Microsoft has revealed it will charge $899 (£560) for the basic version of its Surface with Windows Pro tablet.
The device will be released in January and features an Intel chip allowing it to run the full version of the Windows 8 operating system.
The price is $400 more than the existing Surface with Windows RT tablet, which is less powerful and does not run programs such as Photoshop.
The devices are intended to challenge the iPad and Android-based tablets.
Microsoft's chief executive, Steve Ballmer, told shareholders this week that the fact his firm was releasing its tablets more than two years later than Apple might have contributed to its share price being outpaced by its rival.
"Maybe we should have done that earlier," he said.
He had earlier suggested that he was certain sales of the original Surface would grow.
"We've had a modest start because Surface is only available on our online retail sites and a few Microsoft stores in the United States," he told French newspaper Le Parisien.
Both versions of the Surface can be operated as a 10.6in (26.9cm) touchscreen tablet, or snapped into one of the firm's keyboards to mimic the functionality of a notebook computer.
The Windows RT version - which is powered by an ARM-based chip from Nvidia - is expected to offer longer battery life, but can only run the limited number of third-party programs available from Microsoft's own online store.
The Windows Pro version avoids this restriction but is heavier in part because it features a higher capacity battery to run its more power-hungry processor.
It will be offered with 64GB of storage for $899 or 128GB of storage for $999. Neither price includes one of Microsoft's keyboards, which add at least another $99.

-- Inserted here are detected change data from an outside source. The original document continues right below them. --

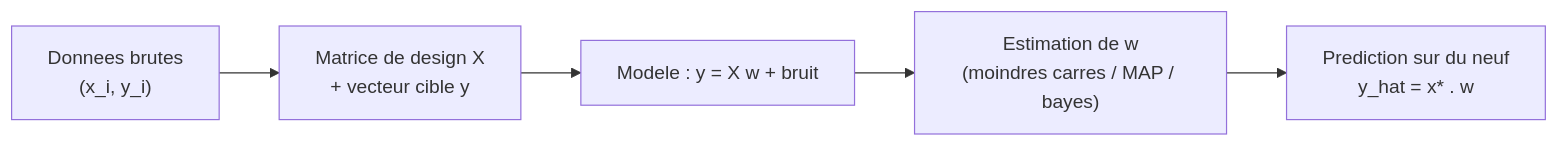
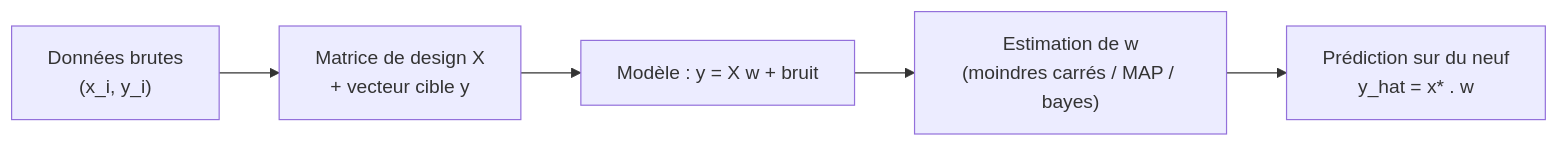
One commit to tanguychenier/Mathematiques-pour-le-Machine-Learning changed the first of 4 diagrams in chapitres/09-regression-lineaire.md. Above: the diagram before and after it, drawn with Mermaid. The commit also changed other lines of this file and 7 other files, not shown here.

````diff
--- a/chapitres/09-regression-lineaire.md
+++ b/chapitres/09-regression-lineaire.md
@@ -119,7 +119,7 @@
 ```mermaid
 flowchart LR
-    A["Donnees brutes<br/>(x_i, y_i)"] --> B["Matrice de design X<br/>+ vecteur cible y"]
-    B --> C["Modele : y = X w + bruit"]
-    C --> D["Estimation de w<br/>(moindres carres / MAP / bayes)"]
-    D --> E["Prediction sur du neuf<br/>y_hat = x* . w"]
+    A["Données brutes<br/>(x_i, y_i)"] --> B["Matrice de design X<br/>+ vecteur cible y"]
+    B --> C["Modèle : y = X w + bruit"]
+    C --> D["Estimation de w<br/>(moindres carrés / MAP / bayes)"]
+    D --> E["Prédiction sur du neuf<br/>y_hat = x* . w"]
 ```
````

One industry watcher noted that the new computer would face more competition due to the fact more Window 8-powered computers have been announced than Windows RT ones by other manufacturers.

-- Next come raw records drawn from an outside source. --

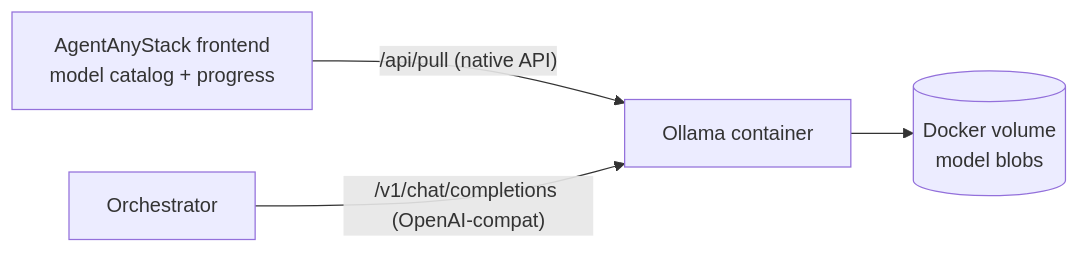
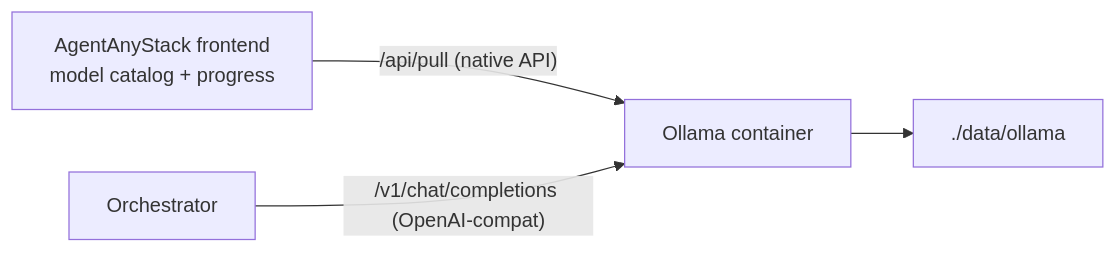
Before and after one commit to abhishekjasani/AgentAnyStack: the seventh of 7 diagrams in docs/LOCAL_MODEL_STACK.md, drawn with Mermaid. The commit also changed other lines of this file and 7 other files, not shown here.

Commit message:
feat: update documentation and configurations for Ollama model weights management and runtime data handling

````diff
--- a/docs/LOCAL_MODEL_STACK.md
+++ b/docs/LOCAL_MODEL_STACK.md
@@ -202,6 +202,6 @@
 ```mermaid
 flowchart LR
     UI[AgentAnyStack frontend\nmodel catalog + progress] -->|"/api/pull (native API)"| OL[Ollama container]
     ORC[Orchestrator] -->|"/v1/chat/completions (OpenAI-compat)"| OL
-    OL --> VOL[(Docker volume\nmodel blobs)]
+    OL --> VOL["./data/ollama"]
 ```
````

"The Intel-based version of Windows 8 is far more attractive to the market than the Windows RT version as consumers today can't ignore the fact that they may just be a version of a program that they want to run built on the old architecture which the ARM-based version doesn't support," Ken Dulaney, a mobile technology analyst at consultants Gartner, told the BBC.
"But there will be a lot of other Windows 8 hybrids out there that also allow their screens to be detached from their keyboards.
"So I'd suggest that buyers sit back and wait for other products which may be even more compelling or cheaper and not become too fixated on what is a first-generation Microsoft device."